Once this is all said and done we then either lock the dinghy to the boat or lift it a few feet out of the water for the night to try and dissuade dinghy thieves which would definitely leave us stranded.  This is all done in reverse when we are preparing to head out sailing again.  Though occasionally on smaller passages we only take off the motor and drag the dinghy behind us.  This slows us down a bit but definitely saves time on either end.

As you have probably guessed, a dinghy is not just the boat. It includes an outboard motor, gasoline, safety equipment, oars, pump and all of the equipment you have on board to lift and stow the outboard and dinghy.  I do not want to say that we are not grateful our appreciative of our dinghy which as of yet has served us well, but there are definitely some improvements that could be made.  Here are my suggestions for other cruisers:

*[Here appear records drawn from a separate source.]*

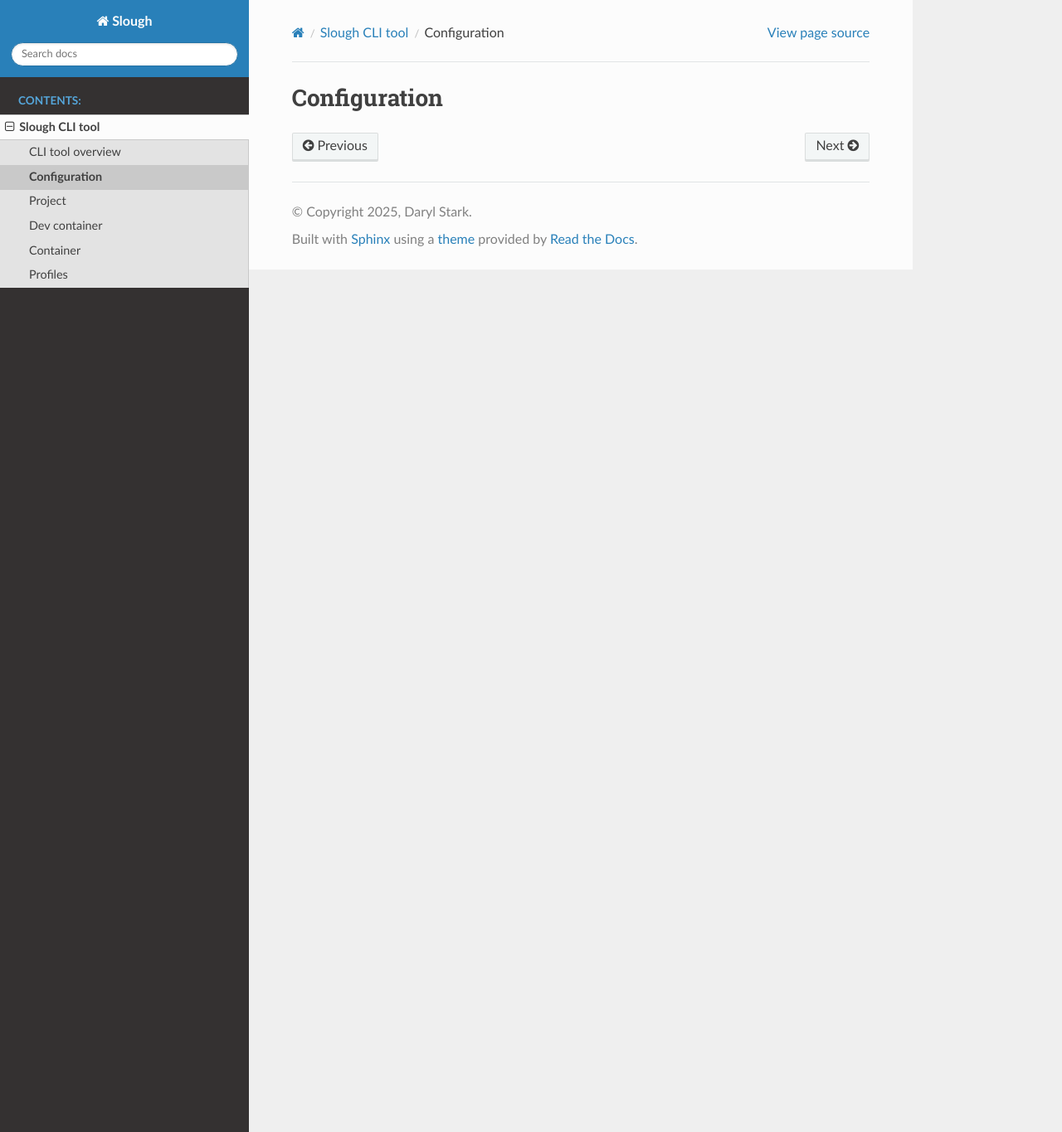
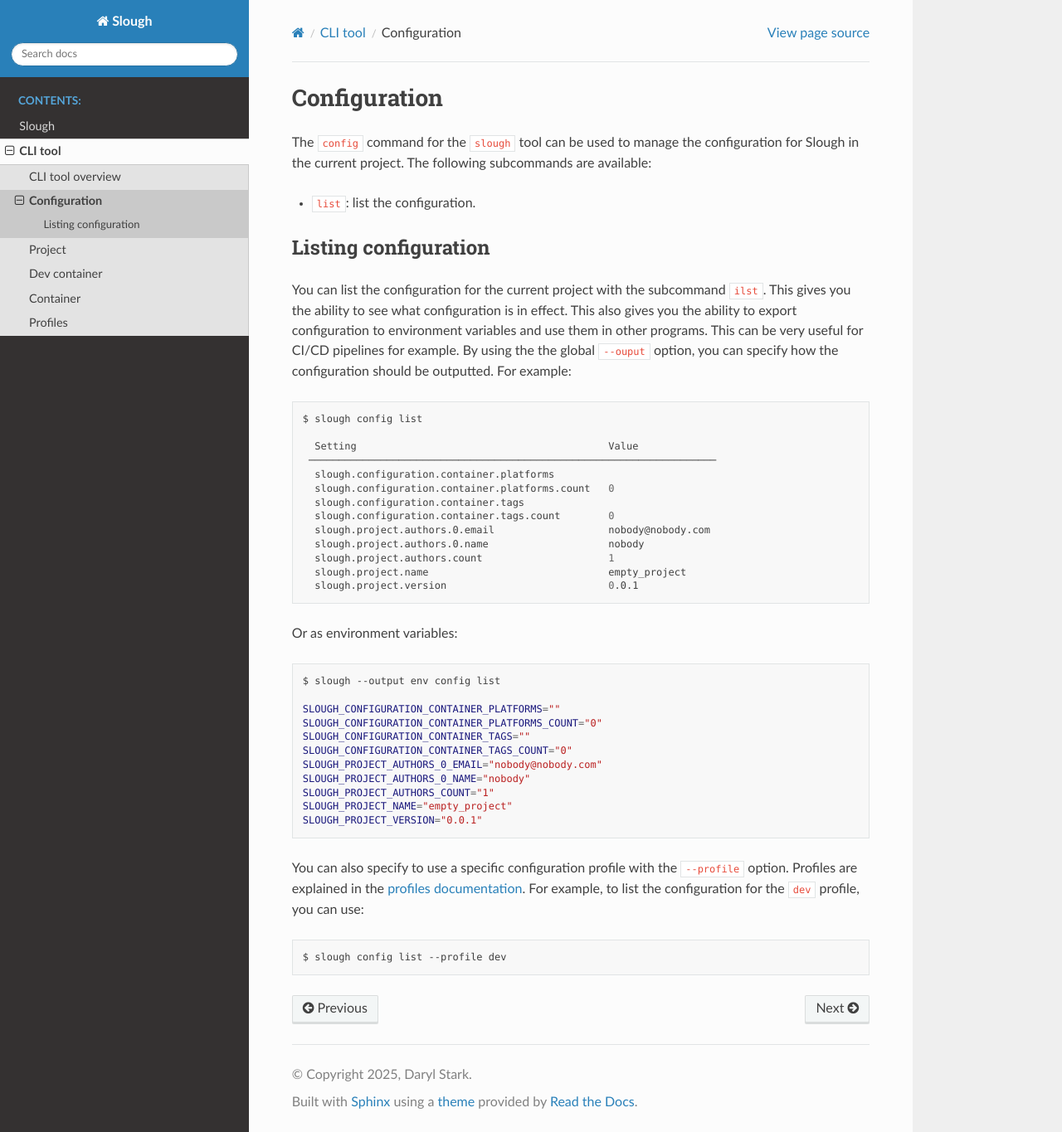
Before and after one commit to DarylStark/slough-lib-py-slough, a Sphinx documentation site: the page built from docs/source/cli_tool/02-config.rst, in a window 1280 px wide and 1365 px high. Shown: the whole window at 83% size. Built offline with Sphinx 7.4.7 and the Read the Docs theme 3.1.0, drawn with Linux system fonts in a browser that asks for light colours.

Commit message:
docs: Add generic overview and `config`.

```diff
--- a/docs/source/cli_tool/00-index.rst
+++ b/docs/source/cli_tool/00-index.rst
@@ -1,7 +1,7 @@
-Slough CLI tool
-===============
+CLI tool
+========
 
-This section describes the Slough CLI tool.
+This section describes the Slough CLI tool. The Slough CLI tool is used to create a Slough configuration file and add Dev Container configurations.
 
 .. toctree::
    :maxdepth: 2
--- a/docs/source/cli_tool/01-overview.rst
+++ b/docs/source/cli_tool/01-overview.rst
@@ -31,6 +31,12 @@
    │ profiles        Configuration profiles.                                                                       │
    ╰───────────────────────────────────────────────────────────────────────────────────────────────────────────────╯
 
+You can specify different output formats for the output of the CLI tool by using the ``--output`` option. You can specify any of the following:
+
+-   ``console`` (the default); print output as human readable text.
+-   ``env`` print output as Posix environment variables. This can be very useful to use in CI/CD for instance.
+-   ``exported-env`` print output as Posix environment variables with ``export`` prefixed. This can be very useful when you want to use the environment variables in subsceding commands.
+
 To get the current version for the ``slough`` CLI tool, give the ``version`` command:
 
 .. code-block:: bash
--- a/docs/source/cli_tool/02-config.rst
+++ b/docs/source/cli_tool/02-config.rst
@@ -1,2 +1,50 @@
 Configuration
 =============
+
+The ``config`` command for the ``slough`` tool can be used to manage the configuration for Slough in the current project. The following subcommands are available:
+
+-   ``list``: list the configuration.
+
+Listing configuration
+---------------------
+
+You can list the configuration for the current project with the subcommand ``ilst``. This gives you the ability to see what configuration is in effect. This also gives you the ability to export configuration to environment variables and use them in other programs. This can be very useful for CI/CD pipelines for example. By using the the global ``--ouput`` option, you can specify how the configuration should be outputted. For example:
+
+.. code-block :: bash
+
+    $ slough config list
+
+      Setting                                          Value
+     ────────────────────────────────────────────────────────────────────
+      slough.configuration.container.platforms
+      slough.configuration.container.platforms.count   0
+      slough.configuration.container.tags
+      slough.configuration.container.tags.count        0
+      slough.project.authors.0.email                   nobody@nobody.com
+      slough.project.authors.0.name                    nobody
+      slough.project.authors.count                     1
+      slough.project.name                              empty_project
+      slough.project.version                           0.0.1
+
+
+Or as environment variables:
+
+.. code-block :: bash
+
+    $ slough --output env config list
+
+    SLOUGH_CONFIGURATION_CONTAINER_PLATFORMS=""
+    SLOUGH_CONFIGURATION_CONTAINER_PLATFORMS_COUNT="0"
+    SLOUGH_CONFIGURATION_CONTAINER_TAGS=""
+    SLOUGH_CONFIGURATION_CONTAINER_TAGS_COUNT="0"
+    SLOUGH_PROJECT_AUTHORS_0_EMAIL="nobody@nobody.com"
+    SLOUGH_PROJECT_AUTHORS_0_NAME="nobody"
+    SLOUGH_PROJECT_AUTHORS_COUNT="1"
+    SLOUGH_PROJECT_NAME="empty_project"
+    SLOUGH_PROJECT_VERSION="0.0.1"
+
+You can also specify to use a specific configuration profile with the ``--profile`` option. Profiles are explained in the :doc:`profiles documentation <06-profiles>`. For example, to list the configuration for the ``dev`` profile, you can use:
+
+.. code-block :: bash
+
+    $ slough config list --profile dev
--- a/docs/source/index.rst
+++ b/docs/source/index.rst
@@ -12,4 +12,5 @@
    :maxdepth: 2
    :caption: Contents:
 
+   generic/00-index
    cli_tool/00-index
```
Also changed, not shown: docs/source/generic/00-index.rst (added, +28 -0 lines).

1)      Get the smallest, lightest boat you can possibly deal with.  I would suggest a 6-8’ inflatable with an aluminum bottom.  You will want to get it on and off the deck more if it is lighter and there is less chance that someone will be injured.  Also a lighter dinghy means a lighter sailboat so that you can travel faster an also use less gasoline when you are putting around with your outboard.  Most importantly this means you can use a smaller motor, and this brings me to my next point.

2)      Get the smallest motor that you think will plane your dinghy.  When the dinghy planes it lifts out of the water and travels much faster.  With our current combination of motor and dinghy we can barely get it to plane if only one of us is in it and the wind and waves are exactly right.  When it planes you also get less wet, and we have definitely had some butt-soaking dinghy rides.

There are also some other smaller points such as the necessity of UV resistant materials and oars that float but that information seems more consistent.  We bought our dinghy second hand and are currently in the process of trying to figure out how to patch it because we may need to do that very soon.  This is a useful skill for any cruising sailor because every boat out here has a dinghy, the vast majority of them inflatable and at one time or another in need of patching.

Lastly, we have yet to name our dinghy.  Any ideas, readers?

On a side note, thank you for all of the blog comments and emails.  It is very nice to hear from friends and family, especially at this time of year.  We are currently in Mantanchen Bay outside of San Blas a wonderful town with cobble-stone streets, ruined Spanish forts and a laid back way of doing things.  The view is wonderful but there is no place like home for the holidays.